Not all small business owners are fully covered with enough insurance to protect their business and its assets. Does your company have the coverage it needs?

Business insurance can help protect your company from loss or liability. In addition, the right types of business insurance can support an overall operating strategy that helps you stay competitive, protect against forces of nature and unforeseen accidents or events, and even overcome catastrophes.

Here’s some basic information about the different types of insurance and how they are designed to protect you.

Property and liability. Property and liability insurance can protect you in the event of fire, flood, and other natural disasters, as well as judgments for accidents on your property or involving your employees while they are conducting company business.

Health and medical. You may or may not choose to offer health benefits to employees. Most large companies provide some coverage to employees; whether or not you choose to depends on several considerations, such as whether you can afford the expense and whether you feel that doing so will help you recruit and retain the talent you need.

Vehicle. This product provides collision, comprehensive, and liability coverage for company vehicles.

Business interruption insurance provides coverage in the event of a catastrophic loss that interrupts routine business activity. If your company office burns to the ground, you may need some time to get back on your feet. Business interruption is one of those things that many small business owners (SBOs) don’t consider when assessing business risk.

Help ensure that your business doesn’t go out of business because you can’t conduct routine business activities. Get business interruption coverage to protect the future of your future, and help ensure that you have an income while your business is interrupted.

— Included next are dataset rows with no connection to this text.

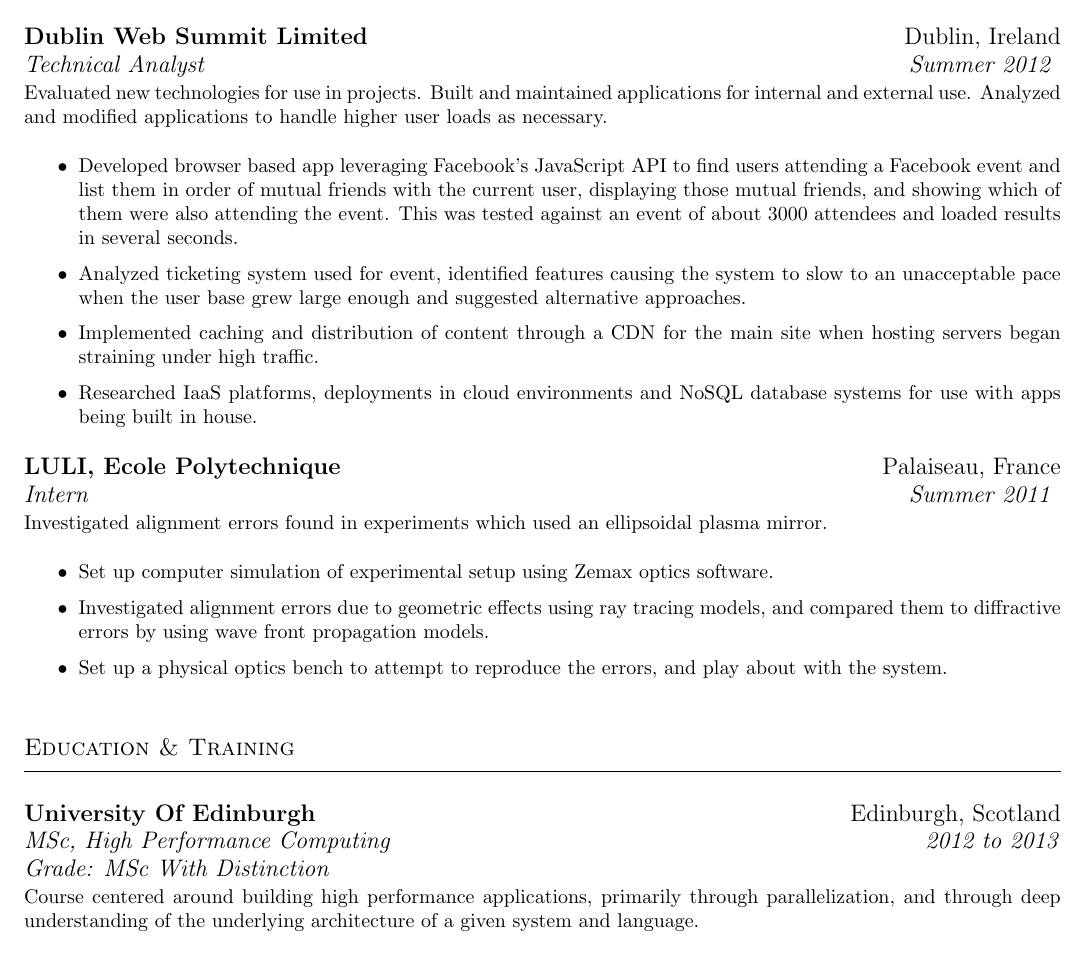
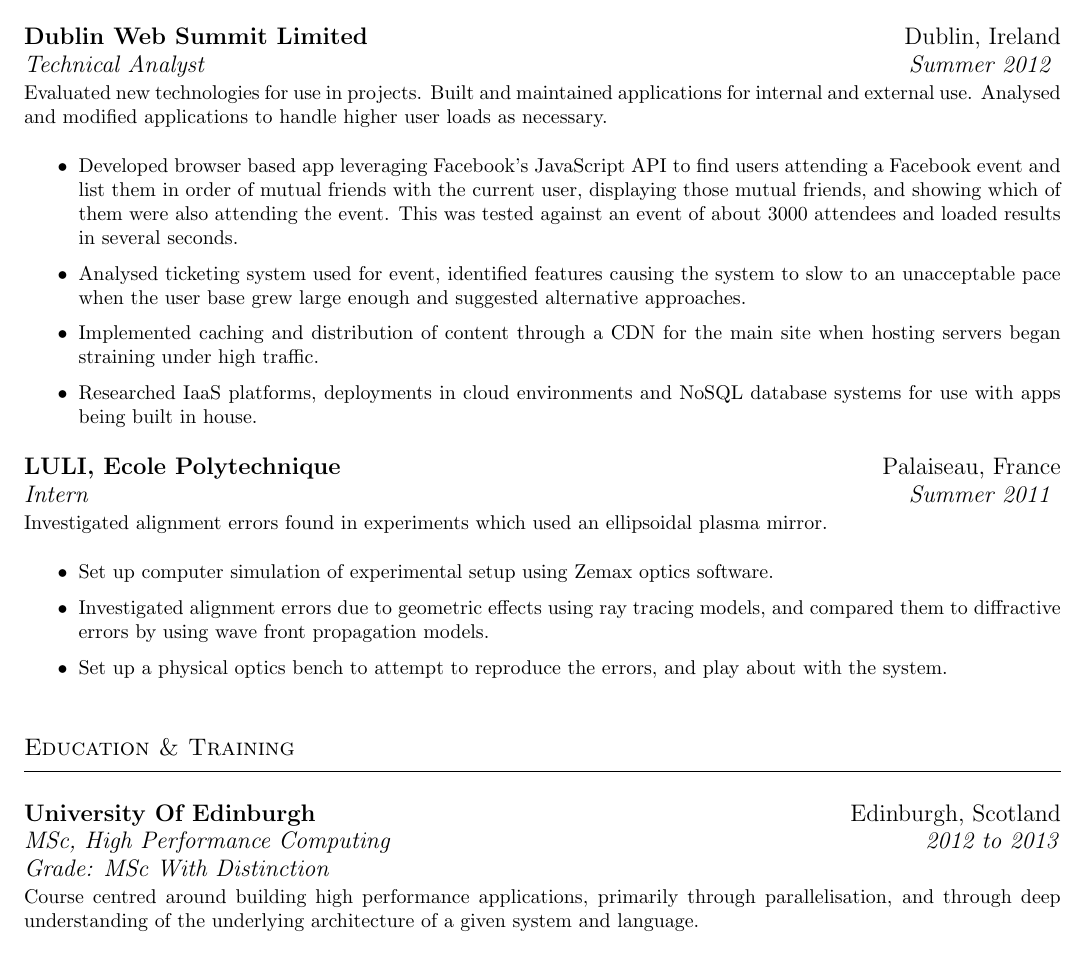
Before and after one commit to poconbhui/cv, a LaTeX CV (cv.tex): part of page 1 of 2, cut so that both start at the same text. Compiled offline with pdfLaTeX.

Commit message:
Ran spell check.

```diff
--- a/cv.tex
+++ b/cv.tex
@@ -165,7 +165,7 @@
 
     Evaluated new technologies for use in projects.
     Built and maintained applications for internal and external use.
-    Analyzed and modified applications to handle  higher user loads
+    Analysed and modified applications to handle  higher user loads
     as necessary.
 
     \begin{itemize}
@@ -179,7 +179,7 @@
             loaded results in several seconds.
 
         \item
-            Analyzed ticketing system used for event, identified features
+            Analysed ticketing system used for event, identified features
             causing the system to slow to an unacceptable pace when the
             user base grew large enough and suggested alternative
             approaches.
@@ -248,8 +248,8 @@
 \end{resumeSubSectionHeader}
 \begin{resumeSubSectionBody}
 
-    Course centered around building high performance applications,
-    primarily through parallelization, and through deep understanding
+    Course centred around building high performance applications,
+    primarily through parallelisation, and through deep understanding
     of the underlying architecture of a given system and language.
 
     \begin{description}
```
Also changed, not shown: cv.tex (2 more changed lines).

Errors and Omissions insurance, sometimes called professional liability insurance, protects your business against malpractice, service errors, negligence, and other errors and omissions made by employees of your business.

Businesses that provide home maintenance services should certainly have Errors and Omissions coverage. In some states, it’s a requirement for certain professionals like home inspectors, notaries, real estate professionals, and others to carry E&O coverage to protect consumers. For example, in Nevada, notary publics are required to carry at least $10,000 of Errors and Omissions coverage.1

Even if your business isn’t required to carry E&O coverage, it’s probably a good investment in business security.

Key executive life insurance. Some companies choose to insure key executives. Keep in mind the beneficiary of such policies is the company, not, for example, a family member of the executive insured. The goal of key executive insurance is to minimize the loss to the company upon the death of a key employee. Key person coverage is smart for small partnerships in which two or three owners control business activity. If one of those owners is suddenly unavailable, this coverage keeps business activity moving forward while you look for a replacement.

Director and officer. If your company has a board of directors or officers, this insurance covers them against liability if the business is sued. While a corporation, by definition, offers some amount of personal protection against liability to employees, some companies choose to offer additional protection to those key members of the executive team.

Data insurance coverage. If your business owns a patent, that’s an important asset. If you have a mature database of happy customers, that data has marketing value that’s difficult to calculate and impossible to replace if it disappears.

Hire a cyber-security professional and insure intangible but essential business assets – like the secret family recipe for the best pizza in town. Data can fill dozens of drives, or simply be a record of current order status. Large or small, make sure your company data is protected from loss and retrievable from a remote site, like cloud storage, that you can access if your main server is hacked and data stolen.  

Many insurers provide a detailed risk assessment as part of their service offerings. OSHA – the Occupational Safety and Health Administration – can assess workplace risk to determine that your company is compliant with all federal regulations about workplace safety and worker health.

You can also hire risk assessment consultants, or talk to a business attorney who knows your company and the services and products you deliver.

Once you have policies in place, review them at least once a year to be sure your needs continue to be met. Check to see if existing policies should be changed and whether you need to add new types of coverage.

How much insurance do you need? The answer depends on the size of your company, the nature of your business, and the potential for loss or liability. Talk to a business insurance agent – better yet, shop around and talk to several different agents – to get advice on the most comprehensive coverage you can afford.